When considering the connection between NFS and SELinux, the booleans will be of importance. The following program listing shows the output of the command `getsebool -a | grep nfs` on a Fedora system. The same command on a RHEL system will produce the output relevant to that system.

    root@intrepid ~/
    --> getsebool -a | grep nfs
    cobbler_use_nfs --> off
    ftpd_use_nfs --> off
    git_cgi_use_nfs --> off
    git_system_use_nfs --> off
    httpd_use_nfs --> off
    ksmtuned_use_nfs --> off
    mpd_use_nfs --> off
    nfs_export_all_ro --> on
    nfs_export_all_rw --> on
    nfsd_anon_write --> off
    polipo_use_nfs --> off
    samba_share_nfs --> off
    sanlock_use_nfs --> off
    sge_use_nfs --> off
    use_nfs_home_dirs --> off
    virt_use_nfs --> off
    xen_use_nfs --> off

For additional information regarding NFS and how it works with SELinux try the commands `man nfs_selinux` and `man nfsd_selinux`.

Additional Notes & Considerations for NFS

The command `man -k nfs` returns the following (note truncated output).

    exportfs (8)         - maintain table of exported NFS file systems
    exports (5)          - NFS server export table
    idmapd (8)           - NFSv4 ID <-> Name Mapper
    idmapd.conf (5)      - configuration file for libnfsidmap
    mount.nfs (8)        - mount a Network File System
    mountd (8)           - NFS mount daemon
    mountstats (8)       - Displays NFS client per-mount statistics
    nfs (5)              - fstab format and options for the nfs file systems
    nfs4_uid_to_name (3) - ID mapping routines used for NFSv4
    nfsd (7)             - special filesystem for controlling Linux NFS server
    nfsd (8)             - NFS server process
    showmount (8)        - show mount information for an NFS server

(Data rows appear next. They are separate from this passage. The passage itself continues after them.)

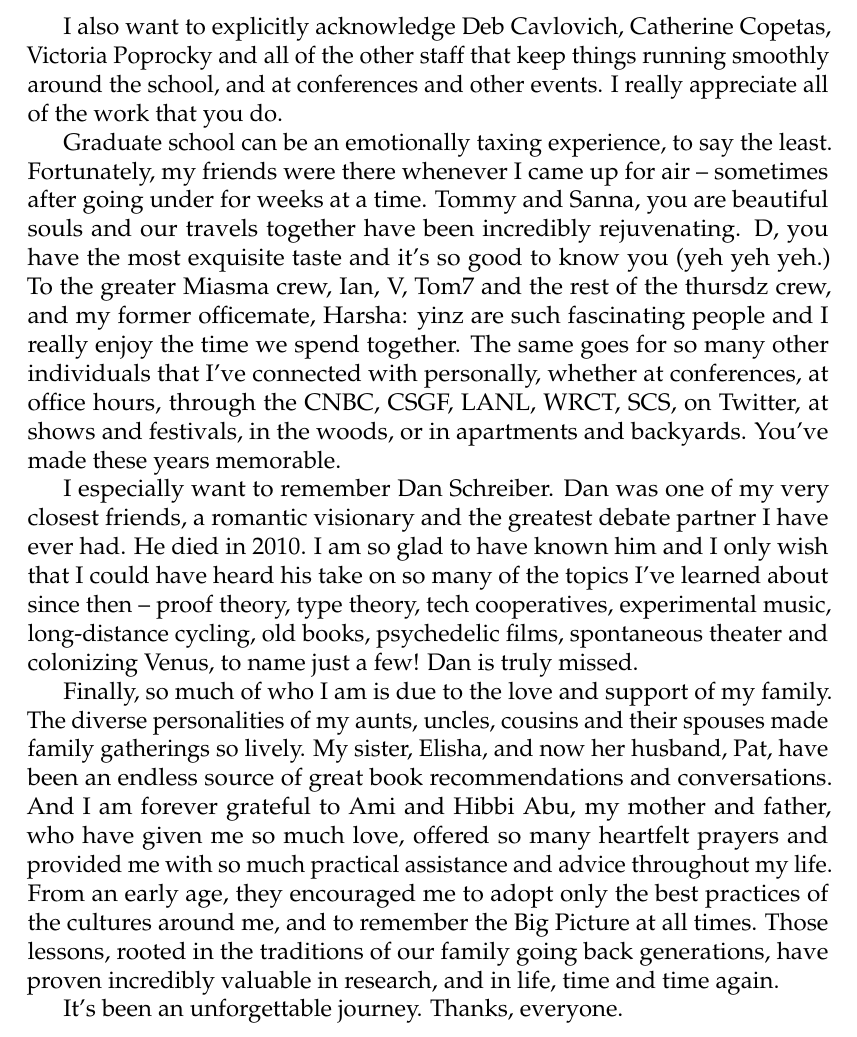
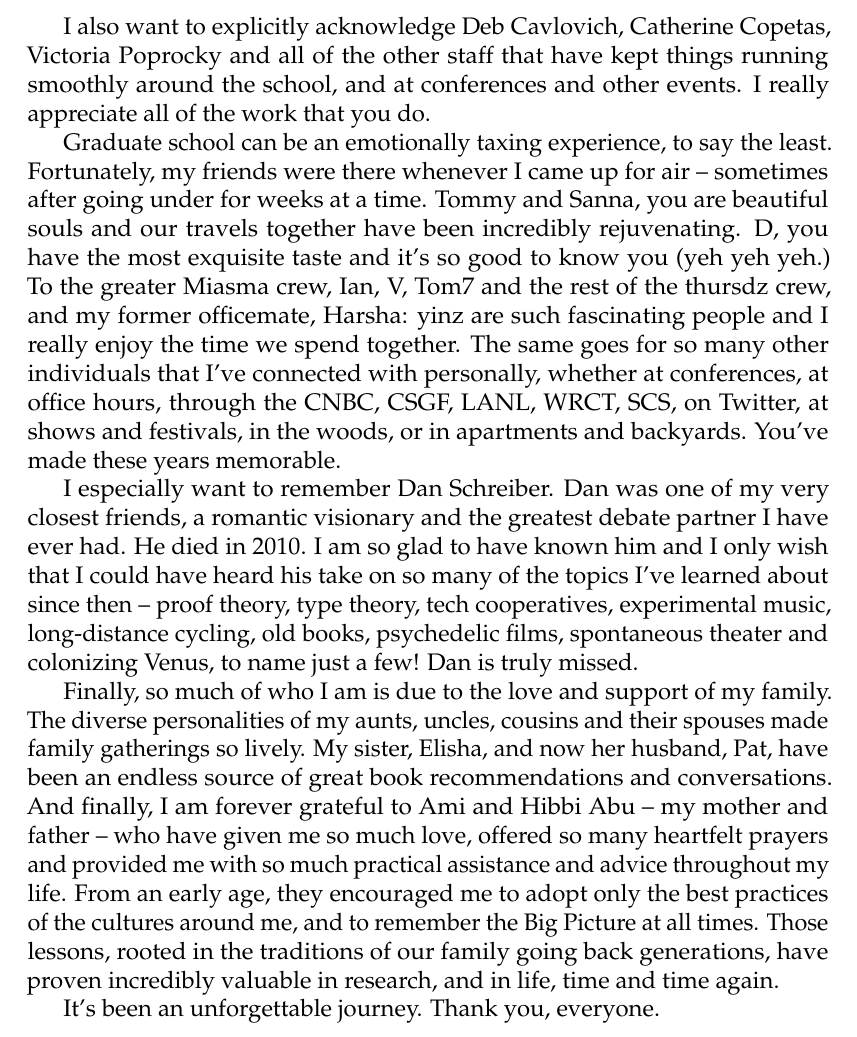
Before and after one commit to cyrus-/thesis, a LaTeX thesis (omar-thesis.tex): part of page 6 of 298, cut so that both start at the same text. The pictures show the PDF file omar-thesis.pdf that the author committed with the source.

Commit message:
final tweaks

```diff
--- a/omar-thesis.tex
+++ b/omar-thesis.tex
@@ -301,15 +301,15 @@ During my time in graduate school, I have had the privilege to attend a great ma
 
 I would be remiss not to mention Brent Doiron, who took me as a student when I entered graduate school in the Neural Computation PhD program, and Garrett Kenyon,  who was my practicum supervisor during my ``man vs. wild'' stint at Los Alamos National Lab. Both of them left me with a deep appreciation for the  mathematical and computational methods used to study the dynamics of neurobiological systems. I hope some day, far in the future, to return to neuroscience with a pack full of truly modern programming tools.
 
-I also want to explicitly acknowledge Deb Cavlovich, Catherine Copetas, Victoria Poprocky and all of the other staff that keep things running smoothly around the school, and at conferences and other events. I really appreciate all of the work that you do.
+I also want to explicitly acknowledge Deb Cavlovich, Catherine Copetas, Victoria Poprocky and all of the other staff that have kept things running smoothly around the school, and at conferences and other events. I really appreciate all of the work that you do.
 
 Graduate school can be an emotionally taxing experience, to say the least. Fortunately, my friends were there whenever I came up for air -- sometimes after going under for weeks at a time. Tommy and Sanna, you are beautiful souls and our travels together have been incredibly rejuvenating. D, you have the most exquisite taste and it's so good to know you (yeh yeh yeh.) To the greater Miasma crew, Ian, V, Tom7 and the rest of the thursdz crew, and my former officemate, Harsha: yinz are such fascinating people and I really enjoy the time we spend together. The same goes for so many other individuals that I've connected with personally, whether at conferences, at office hours, through the CNBC, CSGF, LANL, WRCT, SCS, on Twitter, at shows and festivals, in the woods, or in apartments and backyards. You've made these years memorable.
 
 I especially want to remember Dan Schreiber. Dan was one of my very closest friends, a romantic visionary and the greatest debate partner I have ever had. He died in 2010. I am so glad to have known him and I only wish that I could have heard his take on so many of the topics I've learned about since then -- proof theory, type theory, tech cooperatives, experimental music, long-distance cycling, old books, psychedelic films,  spontaneous theater and colonizing Venus, to name just a few! Dan is truly missed.
 
-Finally, so much of who I am is due to the love and support of my family. The diverse personalities of my aunts, uncles, cousins and their spouses made family gatherings so lively. My sister, Elisha, and now her husband, Pat, have been an endless source of great book recommendations and conversations. And I am forever grateful to Ami and Hibbi Abu, my mother and father, who have given me so much love, offered so many heartfelt prayers and provided me with so much practical assistance and advice throughout my life. From an early age, they encouraged me to adopt only the best practices of the cultures around me, and to remember the Big Picture at all times. Those lessons, rooted in the traditions of our family going back generations, have proven incredibly valuable in research, and in life, time and time again.
+Finally, so much of who I am is due to the love and support of my family. The diverse personalities of my aunts, uncles, cousins and their spouses made family gatherings so lively. My sister, Elisha, and now her husband, Pat, have been an endless source of great book recommendations and conversations. And finally, I am forever grateful to Ami and Hibbi Abu -- my mother and father -- who have given me so much love, offered so many heartfelt prayers and provided me with so much practical assistance and advice throughout my life. From an early age, they encouraged me to adopt only the best practices of the cultures around me, and to remember the Big Picture at all times. Those lessons, rooted in the traditions of our family going back generations, have proven incredibly valuable in research, and in life, time and time again.
 
-It's been an unforgettable journey. Thanks, everyone.
+It's been an unforgettable journey. Thank you, everyone.
 \end{acknowledgments}
 
 
```
Also changed, not shown: omar-thesis.pdf.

It might also be informative to look into the contents of and information about the package nfs4-acl-tools, which provides the NFSv4 ACL tools.

[25] See Wikipedia Article on NFS for details.

[26] When mounting NFS shares, the command often does the work for you with regards to type and options. In other words, it can often be simplified to `mount <server>:/<path>/<to>/<export> /<path>/<to>/<mountpoint>`.